The developers have made no official response to either roll back the game nor about the cause of the issue or how they're addressing it. And from the heat on the forums I am unsure if the developers are even aware there is an issue or are paying attention to any bug reports at all coming from linux users.
It has been down since last Thursday and tensions are getting heated on the forums for the few of us that do want to still play the game but physically cannot. Users are already trying to reproduce the issue on their own Unity builds and may have reproduced the error and the fix for it even as Facepunch carries on unaware.
The only thing of note was a dev responding that the game playtested fine on their nondescript "Ubuntu install with the latest drivers"
Hoping for some support egging out an official statement from the developers to calm folks down!
Be kind, but please help Tweet @playrust to see if we can get an official & public response or time table on when they can address the fact that the game is entirely unplayable on every linux machine.submitted by /u/BabbleBones

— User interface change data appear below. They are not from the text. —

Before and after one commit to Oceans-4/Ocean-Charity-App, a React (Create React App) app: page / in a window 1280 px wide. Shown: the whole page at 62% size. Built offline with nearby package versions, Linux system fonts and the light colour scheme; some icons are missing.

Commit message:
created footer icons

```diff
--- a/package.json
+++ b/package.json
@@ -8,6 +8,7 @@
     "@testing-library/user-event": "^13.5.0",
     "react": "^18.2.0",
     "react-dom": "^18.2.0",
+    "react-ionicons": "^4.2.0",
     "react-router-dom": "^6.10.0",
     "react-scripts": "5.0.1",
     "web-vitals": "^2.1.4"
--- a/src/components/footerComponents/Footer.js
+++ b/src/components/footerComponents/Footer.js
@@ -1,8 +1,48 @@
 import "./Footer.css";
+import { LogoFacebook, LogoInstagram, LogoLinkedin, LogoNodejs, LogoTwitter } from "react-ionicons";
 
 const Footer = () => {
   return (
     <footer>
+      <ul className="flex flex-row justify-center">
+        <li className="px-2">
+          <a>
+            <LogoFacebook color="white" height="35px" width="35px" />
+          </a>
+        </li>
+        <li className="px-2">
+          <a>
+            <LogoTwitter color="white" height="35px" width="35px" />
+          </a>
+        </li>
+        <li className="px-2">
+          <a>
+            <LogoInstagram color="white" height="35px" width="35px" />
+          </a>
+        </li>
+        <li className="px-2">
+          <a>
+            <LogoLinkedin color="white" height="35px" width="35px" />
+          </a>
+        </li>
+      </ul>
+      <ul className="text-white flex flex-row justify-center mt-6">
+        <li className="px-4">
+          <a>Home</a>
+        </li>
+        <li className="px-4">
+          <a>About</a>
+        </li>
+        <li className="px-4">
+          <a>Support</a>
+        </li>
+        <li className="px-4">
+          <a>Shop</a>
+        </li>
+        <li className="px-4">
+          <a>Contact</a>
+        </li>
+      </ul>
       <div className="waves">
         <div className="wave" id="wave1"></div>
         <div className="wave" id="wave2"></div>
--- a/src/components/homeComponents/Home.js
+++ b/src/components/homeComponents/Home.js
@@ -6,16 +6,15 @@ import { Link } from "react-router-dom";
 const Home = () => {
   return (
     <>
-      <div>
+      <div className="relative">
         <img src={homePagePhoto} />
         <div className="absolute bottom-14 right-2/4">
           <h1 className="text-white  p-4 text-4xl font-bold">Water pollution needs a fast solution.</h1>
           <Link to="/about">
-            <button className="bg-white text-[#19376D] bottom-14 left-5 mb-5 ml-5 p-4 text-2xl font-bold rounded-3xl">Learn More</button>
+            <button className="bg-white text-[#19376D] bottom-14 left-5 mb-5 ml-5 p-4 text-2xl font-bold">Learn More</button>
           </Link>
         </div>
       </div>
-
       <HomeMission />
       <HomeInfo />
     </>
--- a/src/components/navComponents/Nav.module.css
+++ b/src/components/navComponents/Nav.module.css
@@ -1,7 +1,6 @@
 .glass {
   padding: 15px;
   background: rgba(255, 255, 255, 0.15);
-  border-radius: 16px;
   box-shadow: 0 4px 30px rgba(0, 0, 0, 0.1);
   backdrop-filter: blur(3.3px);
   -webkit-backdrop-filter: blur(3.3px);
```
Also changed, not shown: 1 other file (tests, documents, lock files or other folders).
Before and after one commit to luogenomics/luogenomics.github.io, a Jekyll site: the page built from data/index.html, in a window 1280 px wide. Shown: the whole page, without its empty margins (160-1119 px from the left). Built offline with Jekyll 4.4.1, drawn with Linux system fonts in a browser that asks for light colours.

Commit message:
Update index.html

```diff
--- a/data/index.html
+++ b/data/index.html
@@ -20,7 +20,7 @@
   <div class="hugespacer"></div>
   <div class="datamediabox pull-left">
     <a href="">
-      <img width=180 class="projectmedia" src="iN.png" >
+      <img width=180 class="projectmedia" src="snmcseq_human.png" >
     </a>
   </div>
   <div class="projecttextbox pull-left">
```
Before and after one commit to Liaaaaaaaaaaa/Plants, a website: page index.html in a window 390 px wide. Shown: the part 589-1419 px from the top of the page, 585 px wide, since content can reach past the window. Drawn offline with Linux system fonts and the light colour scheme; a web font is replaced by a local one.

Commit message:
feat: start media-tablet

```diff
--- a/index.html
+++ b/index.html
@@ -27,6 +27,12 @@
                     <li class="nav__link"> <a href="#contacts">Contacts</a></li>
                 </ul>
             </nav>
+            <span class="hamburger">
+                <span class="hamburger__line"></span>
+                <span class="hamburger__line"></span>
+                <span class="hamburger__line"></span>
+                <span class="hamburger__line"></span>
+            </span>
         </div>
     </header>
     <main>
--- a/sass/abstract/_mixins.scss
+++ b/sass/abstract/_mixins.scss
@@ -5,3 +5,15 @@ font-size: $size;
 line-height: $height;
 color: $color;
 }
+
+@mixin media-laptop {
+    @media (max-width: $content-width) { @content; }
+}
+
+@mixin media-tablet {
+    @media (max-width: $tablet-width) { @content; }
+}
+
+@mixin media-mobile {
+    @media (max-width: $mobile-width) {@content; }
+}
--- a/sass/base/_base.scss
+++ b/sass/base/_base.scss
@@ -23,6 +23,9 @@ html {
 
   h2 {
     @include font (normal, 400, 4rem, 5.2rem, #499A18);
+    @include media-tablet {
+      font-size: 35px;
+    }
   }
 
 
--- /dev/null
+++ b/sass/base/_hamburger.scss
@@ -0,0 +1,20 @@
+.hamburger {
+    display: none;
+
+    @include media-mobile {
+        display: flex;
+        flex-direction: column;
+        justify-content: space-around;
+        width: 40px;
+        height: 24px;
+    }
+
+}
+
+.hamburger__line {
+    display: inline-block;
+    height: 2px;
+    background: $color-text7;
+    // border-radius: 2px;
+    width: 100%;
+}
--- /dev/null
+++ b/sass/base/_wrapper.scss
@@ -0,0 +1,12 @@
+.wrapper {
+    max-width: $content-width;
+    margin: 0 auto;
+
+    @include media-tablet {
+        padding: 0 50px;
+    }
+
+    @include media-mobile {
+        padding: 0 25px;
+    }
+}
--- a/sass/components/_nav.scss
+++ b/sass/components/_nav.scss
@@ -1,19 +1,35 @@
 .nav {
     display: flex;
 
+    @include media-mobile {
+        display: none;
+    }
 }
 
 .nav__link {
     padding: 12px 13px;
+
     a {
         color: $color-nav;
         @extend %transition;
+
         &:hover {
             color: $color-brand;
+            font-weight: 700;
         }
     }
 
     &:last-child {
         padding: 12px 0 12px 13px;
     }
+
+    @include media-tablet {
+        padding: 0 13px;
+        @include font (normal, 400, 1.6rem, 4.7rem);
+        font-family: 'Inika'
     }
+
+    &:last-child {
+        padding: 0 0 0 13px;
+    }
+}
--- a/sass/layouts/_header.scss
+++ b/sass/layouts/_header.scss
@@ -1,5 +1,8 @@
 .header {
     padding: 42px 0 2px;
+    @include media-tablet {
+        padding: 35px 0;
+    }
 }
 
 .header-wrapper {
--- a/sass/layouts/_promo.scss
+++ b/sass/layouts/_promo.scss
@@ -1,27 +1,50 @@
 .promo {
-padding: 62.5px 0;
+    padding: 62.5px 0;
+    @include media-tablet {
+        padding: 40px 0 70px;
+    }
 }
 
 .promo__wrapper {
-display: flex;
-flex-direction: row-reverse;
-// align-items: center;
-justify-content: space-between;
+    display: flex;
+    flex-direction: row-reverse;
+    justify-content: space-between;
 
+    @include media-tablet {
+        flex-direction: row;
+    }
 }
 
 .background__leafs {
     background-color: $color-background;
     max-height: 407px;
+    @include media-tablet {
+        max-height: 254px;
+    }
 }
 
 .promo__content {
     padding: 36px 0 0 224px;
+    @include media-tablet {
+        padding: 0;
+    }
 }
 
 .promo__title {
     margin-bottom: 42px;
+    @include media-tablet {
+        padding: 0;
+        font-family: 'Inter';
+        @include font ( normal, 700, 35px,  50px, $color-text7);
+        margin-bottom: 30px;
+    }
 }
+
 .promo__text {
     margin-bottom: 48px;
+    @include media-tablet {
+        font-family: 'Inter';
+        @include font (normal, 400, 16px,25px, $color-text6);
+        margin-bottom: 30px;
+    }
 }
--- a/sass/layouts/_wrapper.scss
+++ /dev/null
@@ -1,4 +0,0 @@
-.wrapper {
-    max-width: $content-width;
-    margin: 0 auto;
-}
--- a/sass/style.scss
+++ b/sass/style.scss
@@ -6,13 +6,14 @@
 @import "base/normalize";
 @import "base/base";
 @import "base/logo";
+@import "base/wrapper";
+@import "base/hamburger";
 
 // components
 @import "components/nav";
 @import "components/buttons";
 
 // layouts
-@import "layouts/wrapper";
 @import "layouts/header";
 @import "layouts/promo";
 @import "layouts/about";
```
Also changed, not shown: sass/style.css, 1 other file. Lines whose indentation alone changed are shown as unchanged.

Epic Store is being accused of accessing private Steam user data without permission. If you're willing to install Epic Store for some reason, do not install it in the same Proton/Wine prefix with Steam.
Tags: GOL Podcast
For those who have trouble keeping up with all the happenings, here's another bite-sized round-up of some interesting Linux gaming news recently.
The Linux Gaming News Punch - Episode 4 is officially here. As usual, it comes in both video and audio-only flavours.
Watch video on YouTube.com
Do note: This week was a little iffy due to some recording issues, which I think I managed to clean up pretty well overall. I'm investing in some better audio equipment thanks to all our supporters. This should make future podcasts, videos and livestreams much nicer.Topics covered, click me